[4] In addition, the Appeals Chamber of the Special Court has held that “[a]s a creation of the Registrar, the Defence Office and at its head, the Principal Defender, remain under the administrative authority of the Registrar” and that “[a]lthough the Defence Office is given the main responsibility for ensuring the rights of the accused by accomplishing the functions mentioned [in para. 80], it is supposed to exercise its duty under the administrative authority of the Registrar.

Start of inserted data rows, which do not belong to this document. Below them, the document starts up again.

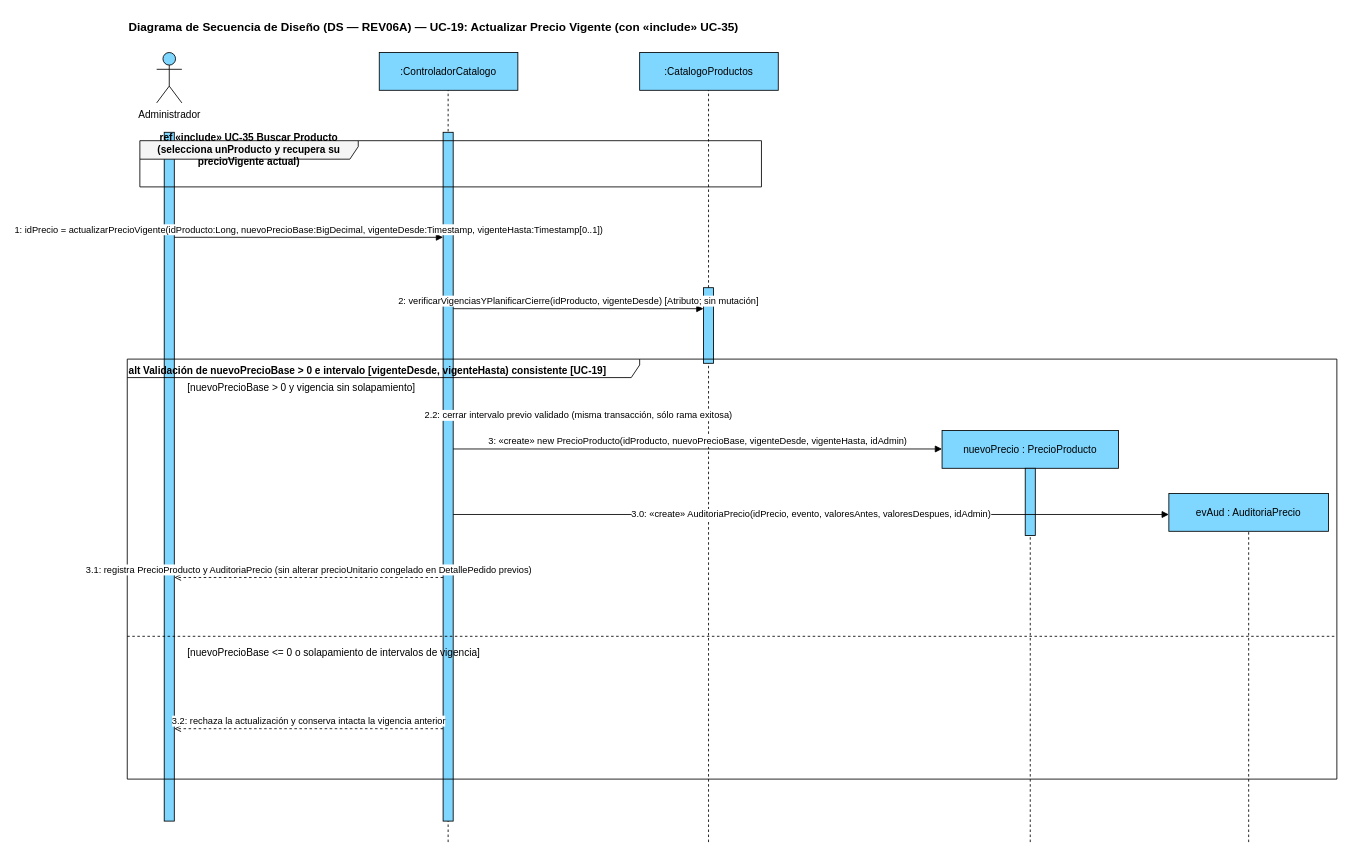
This is page "DS UC-19 Actualizar Precio Vigente (REV06A)" (5 of 9) of docs/08-diagramas/revision/REV06A_COMERCIAL_PROMOCIONES/propuestos/DS_REV06A_COMPLETO_CORREGIDO.drawio.xml from leandrito369/ale-milanesas, a draw.io file, before an edit. Source tidied: cells renumbered, new cells numbered last; positions are measured from the earlier drawing's top-left corner, leaving out a move shared by most shapes. Both pictures are drawn from the tidied source at 84%, with x=0, y=0 at pixel (127, 14).
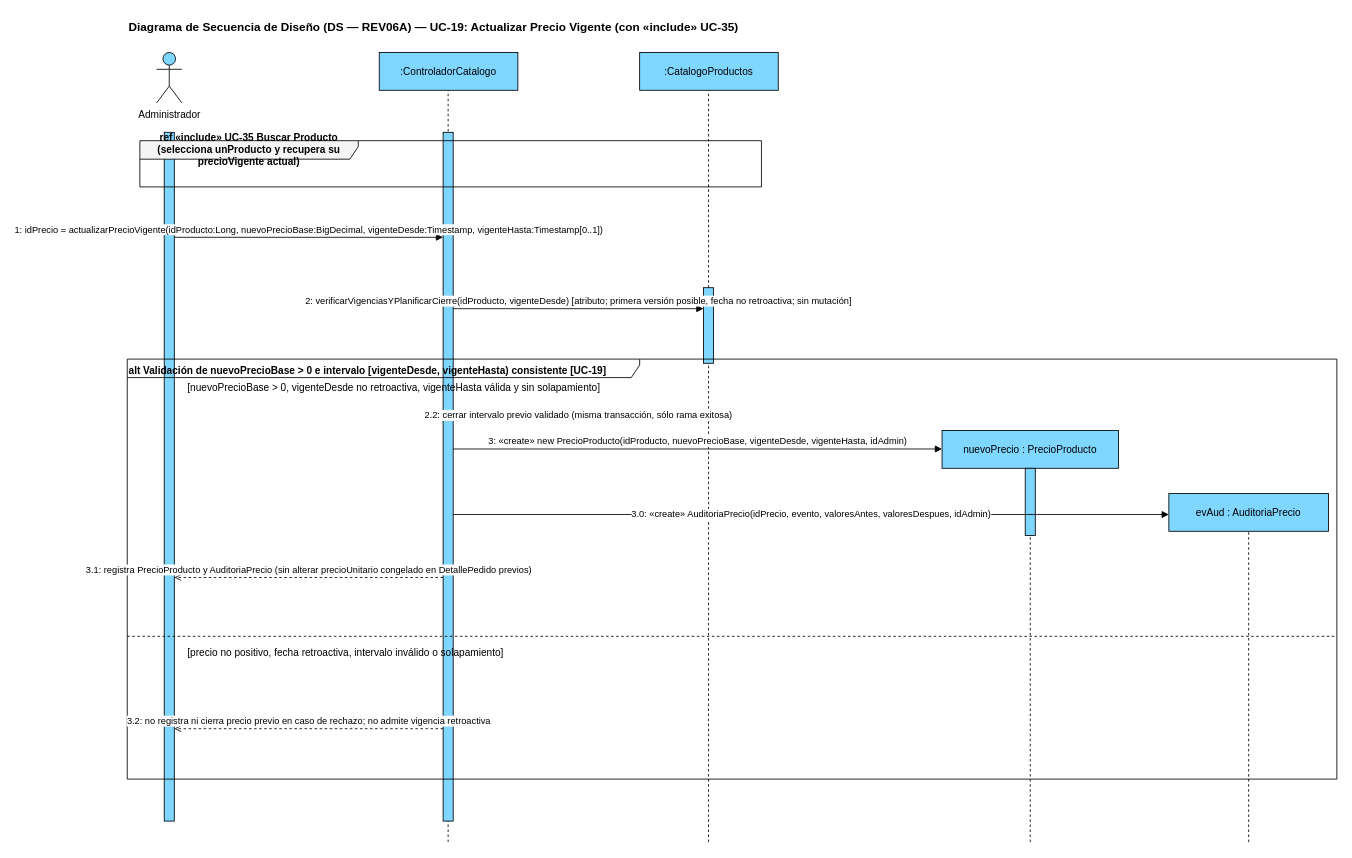
Above is the later version.

What changed in the source:
```diff
@@
-    <mxCell id="16" value="2: verificarVigenciasYPlanificarCierre(idProducto, vigenteDesde) [Atributo; sin mutación]" style="html=1;verticalAlign=bottom;endArrow=block;endFill=1;strokeColor=#000000;" parent="1" edge="1">
+    <mxCell id="16" value="2: verificarVigenciasYPlanificarCierre(idProducto, vigenteDesde) [atributo; primera versión posible, fecha no retroactiva; sin mutación]" style="html=1;verticalAlign=bottom;endArrow=block;endFill=1;strokeColor=#000000;" parent="1" edge="1">
       <mxGeometry relative="1" as="geometry">
         <mxPoint x="388" y="350" as="sourcePoint" />
         <mxPoint x="686" y="350" as="targetPoint" />
       </mxGeometry>
     </mxCell>
@@
-    <mxCell id="18" value="[nuevoPrecioBase &gt; 0 y vigencia sin solapamiento]" style="text;html=1;strokeColor=none;fillColor=none;align=left;verticalAlign=middle;" parent="1" vertex="1">
+    <mxCell id="18" value="[nuevoPrecioBase &gt; 0, vigenteDesde no retroactiva, vigenteHasta válida y sin solapamiento]" style="text;html=1;strokeColor=none;fillColor=none;align=left;verticalAlign=middle;" parent="1" vertex="1">
       <mxGeometry x="70" y="435" width="450" height="20" as="geometry" />
     </mxCell>
@@
-    <mxCell id="22" value="[nuevoPrecioBase &lt;= 0 o solapamiento de intervalos de vigencia]" style="text;html=1;strokeColor=none;fillColor=none;align=left;verticalAlign=middle;" parent="1" vertex="1">
+    <mxCell id="22" value="[precio no positivo, fecha retroactiva, intervalo inválido o solapamiento]" style="text;html=1;strokeColor=none;fillColor=none;align=left;verticalAlign=middle;" parent="1" vertex="1">
       <mxGeometry x="70" y="750" width="520" height="20" as="geometry" />
     </mxCell>
-    <mxCell id="23" value="3.2: rechaza la actualización y conserva intacta la vigencia anterior" style="html=1;verticalAlign=bottom;endArrow=open;dashed=1;endFill=0;strokeColor=#000000;" parent="1" edge="1">
+    <mxCell id="23" value="3.2: no registra ni cierra precio previo en caso de rechazo; no admite vigencia retroactiva" style="html=1;verticalAlign=bottom;endArrow=open;dashed=1;endFill=0;strokeColor=#000000;" parent="1" edge="1">
       <mxGeometry relative="1" as="geometry">
         <mxPoint x="376" y="850" as="sourcePoint" />
         <mxPoint x="56" y="850" as="targetPoint" />
       </mxGeometry>
     </mxCell>
```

See Prosecutor v. Brima, Kamara and Kanu, SCSL-04-16-AR73, Decision on Brima-Kamara Defence Appeal Motion against Trial Chamber II Majority Decision on Extremely Urgent Confidential Joint Motion for the Re-Appointment of Kevin Metzger and Wilbert Harris as Lead Counsel for Alex Tamba Brima and Brima Bazzy Kamara, 8 December 2005 (“Appeals Chamber Decision”), para. 83.
[5] Prosecutor v. Sesay, Kallon and Gbao, SCSL-04-15-T, Written Reasons for the Decision on Application by Counsel for the Third Accused to Withdraw from the Case, 19 June 2006 (“Written Reasons”), para. 41. Emphasis added.
[6] See Appeals Chamber Decision, supra note 4, para. 86. Emphasis added.
[7] See, for instance, Written Reasons, supra note 5, paras 19-21 and 25. See also similar jurisprudence from Trial Chamber II: Prosecutor v. Taylor, SCSL-03-01-PT, Joint Decision on Defence Motions on Adequate Facilities and Adequate Time for the Preparation of the Mr. Taylor’s Defence, 23 January 2007.
[8] Prosecutor v. Brima, SCSL-04-16-PT, Decision on Applicant’s Motion Against Denial by the Acting Principal Defender to Enter a Legal Service Contract for the Assignment of Counsel, 6 May 2004, para. 62.
[9] Ibid, paras 64-65.
[10] The Chamber in particular notes the recent undertaking by the Principal Defender that he is engaging for additional resources to meet the investigative needs of the Defence Teams. See Joint Response, Annex H.